Task instructions:
Please write out all of the entries exactly as they appear.

Segment Start: Dataset content

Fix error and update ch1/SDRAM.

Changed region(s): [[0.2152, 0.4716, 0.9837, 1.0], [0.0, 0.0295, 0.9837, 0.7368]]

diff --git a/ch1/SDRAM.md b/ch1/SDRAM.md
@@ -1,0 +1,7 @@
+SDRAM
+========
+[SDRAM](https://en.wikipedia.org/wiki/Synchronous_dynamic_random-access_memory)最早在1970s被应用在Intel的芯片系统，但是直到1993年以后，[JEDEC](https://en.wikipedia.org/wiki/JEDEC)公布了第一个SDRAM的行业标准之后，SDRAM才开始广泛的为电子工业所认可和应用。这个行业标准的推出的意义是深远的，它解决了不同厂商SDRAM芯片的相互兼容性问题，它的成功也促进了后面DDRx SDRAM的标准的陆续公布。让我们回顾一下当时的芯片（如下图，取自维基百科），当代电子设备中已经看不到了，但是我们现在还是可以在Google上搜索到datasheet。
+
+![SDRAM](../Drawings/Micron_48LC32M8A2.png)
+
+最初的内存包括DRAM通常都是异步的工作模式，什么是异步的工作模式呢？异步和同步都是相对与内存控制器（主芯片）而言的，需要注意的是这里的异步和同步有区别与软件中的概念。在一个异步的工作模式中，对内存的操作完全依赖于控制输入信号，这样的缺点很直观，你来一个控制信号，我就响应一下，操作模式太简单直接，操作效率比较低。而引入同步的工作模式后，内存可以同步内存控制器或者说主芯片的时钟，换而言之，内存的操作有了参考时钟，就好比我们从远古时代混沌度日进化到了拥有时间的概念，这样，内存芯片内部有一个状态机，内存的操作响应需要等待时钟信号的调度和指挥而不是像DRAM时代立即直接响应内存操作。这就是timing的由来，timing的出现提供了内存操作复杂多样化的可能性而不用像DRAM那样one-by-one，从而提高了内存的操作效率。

Segment End: Dataset content

Expected answer:
Fix error and update ch1/SDRAM.

Changed region(s): [[0.2152, 0.4716, 0.9837, 1.0], [0.0, 0.0295, 0.9837, 0.7368]]

diff --git a/ch1/SDRAM.md b/ch1/SDRAM.md
@@ -1,0 +1,7 @@
+SDRAM
+========
+[SDRAM](https://en.wikipedia.org/wiki/Synchronous_dynamic_random-access_memory)最早在1970s被应用在Intel的芯片系统，但是直到1993年以后，[JEDEC](https://en.wikipedia.org/wiki/JEDEC)公布了第一个SDRAM的行业标准之后，SDRAM才开始广泛的为电子工业所认可和应用。这个行业标准的推出的意义是深远的，它解决了不同厂商SDRAM芯片的相互兼容性问题，它的成功也促进了后面DDRx SDRAM的标准的陆续公布。让我们回顾一下当时的芯片（如下图，取自维基百科），当代电子设备中已经看不到了，但是我们现在还是可以在Google上搜索到datasheet。
+
+![SDRAM](../Drawings/Micron_48LC32M8A2.png)
+
+最初的内存包括DRAM通常都是异步的工作模式，什么是异步的工作模式呢？异步和同步都是相对与内存控制器（主芯片）而言的，需要注意的是这里的异步和同步有区别与软件中的概念。在一个异步的工作模式中，对内存的操作完全依赖于控制输入信号，这样的缺点很直观，你来一个控制信号，我就响应一下，操作模式太简单直接，操作效率比较低。而引入同步的工作模式后，内存可以同步内存控制器或者说主芯片的时钟，换而言之，内存的操作有了参考时钟，就好比我们从远古时代混沌度日进化到了拥有时间的概念，这样，内存芯片内部有一个状态机，内存的操作响应需要等待时钟信号的调度和指挥而不是像DRAM时代立即直接响应内存操作。这就是timing的由来，timing的出现提供了内存操作复杂多样化的可能性而不用像DRAM那样one-by-one，从而提高了内存的操作效率。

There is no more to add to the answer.